Landscape-scale distribution and density of raptor populations wintering in anthropogenic-dominated desert landscapes

Journal Article

Title: Landscape-scale distribution and density of raptor populations wintering in anthropogenic-dominated desert landscapes
Publication Date:
September 01, 2015
Journal: Biodiversity and Conservation
Volume: 24
Issue: 10
Pages: 2365-2381
Publisher: Springer
Receptor:

Document Access

Website: External Link

Citation

Duerr, A.; Miller, T.; Duerr, K.; Lanzone, M.; Fesnock, A.; Katzner, T. (2015). Landscape-scale distribution and density of raptor populations wintering in anthropogenic-dominated desert landscapes. Biodiversity and Conservation, 24(10), 2365-2381.
Abstract: 
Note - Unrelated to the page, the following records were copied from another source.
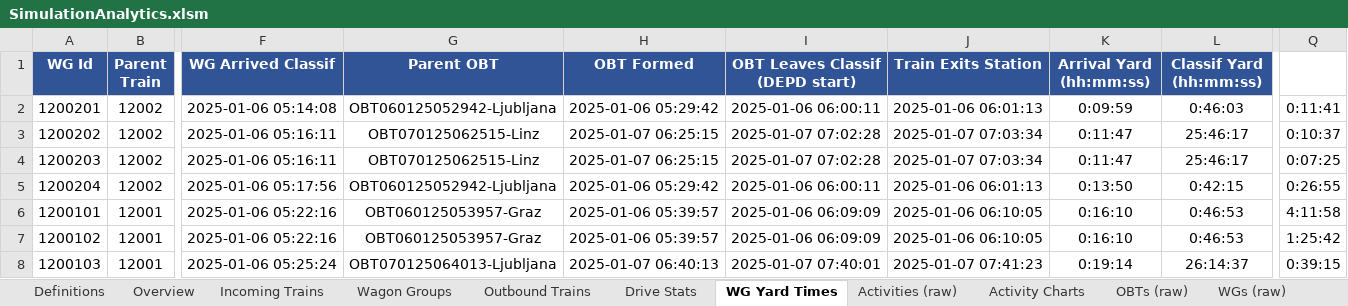
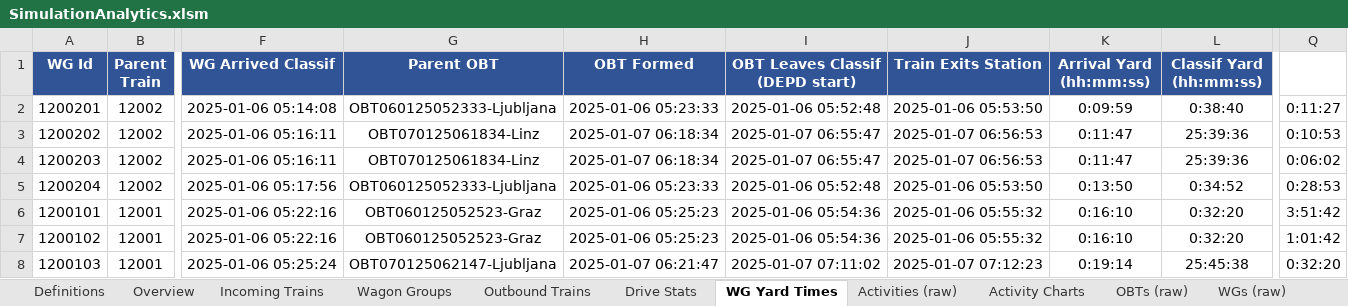
Before and after one commit to mo5ali/WienerNeustadt_Simulation, an Excel workbook: Output/SimulationAnalytics.xlsm, sheet WG Yard Times, drawn as a sheet; only a part is shown, gaps mark what is left out; values as stored, in another font and other column widths than the file's, no borders; the diff covers the shown part only; the diff names each change by its address in the sheet, - before the commit and + after, or states it on an @@ line.

Commit message:
coupling and securing back to fixed durations, 0 joint incoimng train to travel distance walking only duration

```diff
--- a/Output/SimulationAnalytics.xlsm (sheet WG Yard Times)
+++ b/Output/SimulationAnalytics.xlsm (sheet WG Yard Times)
-G2 (Parent OBT): OBT060125052942-Ljubljana
+G2 (Parent OBT): OBT060125052333-Ljubljana
-H2 (OBT Formed): 2025-01-06 05:29:42
+H2 (OBT Formed): 2025-01-06 05:23:33
-I2 (OBT Leaves Classif (DEPD start)): 2025-01-06 06:00:11
+I2 (OBT Leaves Classif (DEPD start)): 2025-01-06 05:52:48
-J2 (Train Exits Station): 2025-01-06 06:01:13
+J2 (Train Exits Station): 2025-01-06 05:53:50
-L2 (Classif Yard (hh:mm:ss)): 0:46:03
+L2 (Classif Yard (hh:mm:ss)): 0:38:40
-Q2: 0:11:41
+Q2: 0:11:27
-G3:G4 (Parent OBT): OBT070125062515-Linz
+G3:G4 (Parent OBT): OBT070125061834-Linz
-H3:H4 (OBT Formed): 2025-01-07 06:25:15
+H3:H4 (OBT Formed): 2025-01-07 06:18:34
-I3:I4 (OBT Leaves Classif (DEPD start)): 2025-01-07 07:02:28
+I3:I4 (OBT Leaves Classif (DEPD start)): 2025-01-07 06:55:47
-J3:J4 (Train Exits Station): 2025-01-07 07:03:34
+J3:J4 (Train Exits Station): 2025-01-07 06:56:53
-L3:L4 (Classif Yard (hh:mm:ss)): 25:46:17
+L3:L4 (Classif Yard (hh:mm:ss)): 25:39:36
-Q3: 0:10:37
+Q3: 0:10:53
-Q4: 0:07:25
+Q4: 0:06:02
-G5 (Parent OBT): OBT060125052942-Ljubljana
+G5 (Parent OBT): OBT060125052333-Ljubljana
-H5 (OBT Formed): 2025-01-06 05:29:42
+H5 (OBT Formed): 2025-01-06 05:23:33
-I5 (OBT Leaves Classif (DEPD start)): 2025-01-06 06:00:11
+I5 (OBT Leaves Classif (DEPD start)): 2025-01-06 05:52:48
-J5 (Train Exits Station): 2025-01-06 06:01:13
+J5 (Train Exits Station): 2025-01-06 05:53:50
-L5 (Classif Yard (hh:mm:ss)): 0:42:15
+L5 (Classif Yard (hh:mm:ss)): 0:34:52
-Q5: 0:26:55
+Q5: 0:28:53
-G6:G7 (Parent OBT): OBT060125053957-Graz
+G6:G7 (Parent OBT): OBT060125052523-Graz
-H6:H7 (OBT Formed): 2025-01-06 05:39:57
+H6:H7 (OBT Formed): 2025-01-06 05:25:23
-I6:I7 (OBT Leaves Classif (DEPD start)): 2025-01-06 06:09:09
+I6:I7 (OBT Leaves Classif (DEPD start)): 2025-01-06 05:54:36
-J6:J7 (Train Exits Station): 2025-01-06 06:10:05
+J6:J7 (Train Exits Station): 2025-01-06 05:55:32
-L6:L7 (Classif Yard (hh:mm:ss)): 0:46:53
+L6:L7 (Classif Yard (hh:mm:ss)): 0:32:20
-Q6: 4:11:58
+Q6: 3:51:42
-Q7: 1:25:42
+Q7: 1:01:42
-G8 (Parent OBT): OBT070125064013-Ljubljana
+G8 (Parent OBT): OBT070125062147-Ljubljana
-H8 (OBT Formed): 2025-01-07 06:40:13
+H8 (OBT Formed): 2025-01-07 06:21:47
-I8 (OBT Leaves Classif (DEPD start)): 2025-01-07 07:40:01
+I8 (OBT Leaves Classif (DEPD start)): 2025-01-07 07:11:02
-J8 (Train Exits Station): 2025-01-07 07:41:23
+J8 (Train Exits Station): 2025-01-07 07:12:23
-L8 (Classif Yard (hh:mm:ss)): 26:14:37
+L8 (Classif Yard (hh:mm:ss)): 25:45:38
-Q8: 0:39:15
+Q8: 0:32:20
```
Also changed, not shown: 2 added rows, 2 removed rows and 1901 edited cells elsewhere in this sheet, sheet Activities (raw), sheet Wagon Groups, sheet Outbound Trains, sheet OBTs (raw), sheet WGs (raw), sheet Incoming Trains, 2 more sheets, formulas that keep their value, charts or pictures, 6 other files.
Anthropogenic development has great potential to affect fragile desert environments. Large-scale development of renewable energy infrastructure is planned for many desert ecosystems. Development plans should account for anthropogenic effects to distributions and abundance of rare or sensitive wildlife; however, baseline data on abundance and distribution of such wildlife are often lacking. We surveyed for predatory birds in the Sonoran and Mojave Deserts of southern California, USA, in an area designated for protection under the “Desert Renewable Energy Conservation Plan”, to determine how these birds are distributed across the landscape and how this distribution is affected by existing development. We developed species-specific models of resight probability to adjust estimates of abundance and density of each individual common species. Second, we developed combined-species models of resight probability for common and rare species so that we could make use of sparse data on the latter. We determined that many common species, such as red-tailed hawks, loggerhead shrikes, and especially common ravens, are associated with human development and likely subsidized by human activity. Species-specific and combined-species models of resight probability performed similarly, although the former model type provided higher quality information. Comparing abundance estimates with past surveys in the Mojave Desert suggests numbers of predatory birds associated with human development have increased while other sensitive species not associated with development have decreased. This approach gave us information beyond what we would have collected by focusing either on common or rare species, thus it provides a low-cost framework for others conducting surveys in similar desert environments outside of California.

Find Tethys on InstagramFind Tethys on FacebookFind Tethys on Twitter
 
CAPTCHA
This question is for testing whether or not you are a human visitor and to prevent automated spam submissions.